Something’s not quite settling about the foundations I’ve detailed in the last post. It looks like the only thing we could say about women using ambient filters is that society conditions women to be bad at math (either by depriving them of the ability to hold tenured positions due to sexism, providing hostile working and learning environments, etc). Ah, but that ignores the nature of human existence. Like our filters, which can add or drop a relationship any time, our environment is not fixed.
This might sound a little Marxist to you; it should: Vygotsky (who got it from Engels who was inspired by Marx) loved the idea that man can shape his environment in order to shape himself. Whoa. Let’s pause a moment to digest the educational implications of that statement.
I’m told that in olden times, a person might tie a red or white string on his finger in order to remind himself to do something. Apparently, this was before they had paper and pencil and could write notes. Regardless of the specifics of the method, the general process and effect are the same: make something on the outside to trigger a response on the inside. This the the all-powerful idea of the sign. And if you dig deep enough, you can say all sorts of interesting things about social (as well as societal) effects on learning. Marx said the use of the tool makes us characteristically human; Vygotsky argues in favor of the sign. (Personally, I like the sign better.)
I know, I know, we’re moving slowly. So I’ll speed it up.
Now back to math: who were the principal investigators of mathematics since very early on? Men. And who developed the system of notation and verbal description we commonly use today? Men. And is it very likely that those who study a field of knowledge (which, by the way, may be entirely blind to the natural inclinations of its investigators) are going to devise a method of symbology that makes sense to them? Yes. And is it very likely that these representations of knowledge are going to make sense to its authors precisely because these representations automatically exploit their personal frameworks for understanding? Yes. (That is, would anyone ever record something that he understands in a way that cannot understand? No—at least not on the community-level.) Ah, then would you grant me that if there are biological differences between the way men and women think, doesn’t it make sense that because men have dominated math forever that the language of mathematics as we know it will necessarily be kinder to the male intellect than to its female counterpart? Sure it does.

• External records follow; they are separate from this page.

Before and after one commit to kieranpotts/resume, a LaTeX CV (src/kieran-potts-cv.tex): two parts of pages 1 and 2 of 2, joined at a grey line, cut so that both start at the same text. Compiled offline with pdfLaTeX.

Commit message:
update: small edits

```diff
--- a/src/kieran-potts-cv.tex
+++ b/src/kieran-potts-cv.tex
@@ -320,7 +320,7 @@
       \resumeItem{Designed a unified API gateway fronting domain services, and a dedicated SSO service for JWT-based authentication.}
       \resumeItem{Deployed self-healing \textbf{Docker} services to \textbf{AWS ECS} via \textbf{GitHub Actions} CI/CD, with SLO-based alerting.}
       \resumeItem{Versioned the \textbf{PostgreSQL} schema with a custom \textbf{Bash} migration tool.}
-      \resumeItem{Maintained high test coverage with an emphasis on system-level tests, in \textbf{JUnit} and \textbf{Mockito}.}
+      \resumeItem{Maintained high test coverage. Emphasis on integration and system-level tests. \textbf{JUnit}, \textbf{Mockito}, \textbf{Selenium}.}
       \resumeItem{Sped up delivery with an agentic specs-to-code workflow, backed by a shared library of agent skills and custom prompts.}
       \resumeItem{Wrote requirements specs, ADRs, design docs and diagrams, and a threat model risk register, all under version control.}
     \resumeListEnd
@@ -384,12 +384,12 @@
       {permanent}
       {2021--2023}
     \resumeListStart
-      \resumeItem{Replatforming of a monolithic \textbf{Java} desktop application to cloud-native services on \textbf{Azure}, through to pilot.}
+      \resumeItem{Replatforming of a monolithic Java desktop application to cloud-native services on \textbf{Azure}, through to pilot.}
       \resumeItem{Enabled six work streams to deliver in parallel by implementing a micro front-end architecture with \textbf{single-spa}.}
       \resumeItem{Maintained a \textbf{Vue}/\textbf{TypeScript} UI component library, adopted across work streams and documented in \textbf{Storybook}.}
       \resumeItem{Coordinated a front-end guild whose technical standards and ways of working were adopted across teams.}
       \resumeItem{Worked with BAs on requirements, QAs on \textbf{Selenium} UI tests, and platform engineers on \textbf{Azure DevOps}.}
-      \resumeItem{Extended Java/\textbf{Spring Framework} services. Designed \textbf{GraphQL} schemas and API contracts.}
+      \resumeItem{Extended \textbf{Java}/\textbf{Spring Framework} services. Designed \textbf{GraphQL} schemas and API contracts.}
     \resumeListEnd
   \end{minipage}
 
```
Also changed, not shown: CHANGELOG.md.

So what have we learned through our very heavy-handed Socratic dialogue? It is very possible that while real mathematical knowledge doesn’t care what gender a person is, the representations we use today (in the symbols, language, and presentation at large) are biased in favor of men. Weirdly enough, that means there are innate difference between math and women. Exposition of mathematics has changed very little in the past century. The curriculum and its implementation exist primarily for historical reasons. The way people form common sense about math, therefore, hasn’t changed much, either. The trick, if what I say is correct and its effects are large, is to recast the relationships we use to describe math, and the methods by which we establish them, in a way that is meaningful to a larger audience. Of course, uprooting blatantly sexist myths about the role of women in math and science couldn’t hurt, either.
But here’s the really interesting part: we’ve shown that common sense doesn’t exist exclusively within the mind. Instead, we can leave it on the outside, in what we say, write, draw, make, build—in anything, even tangible things!—and that a throrough treatment of creative problem solving (and thought more generally) has to take into consideration the external consciousness we store in everyday objects.
(Yes, Lauren, I know. Historians have long recognized this fact. Ulrich studies teapots, I get it. Archaeologists, too. Sure. But is there anything new under the sun?)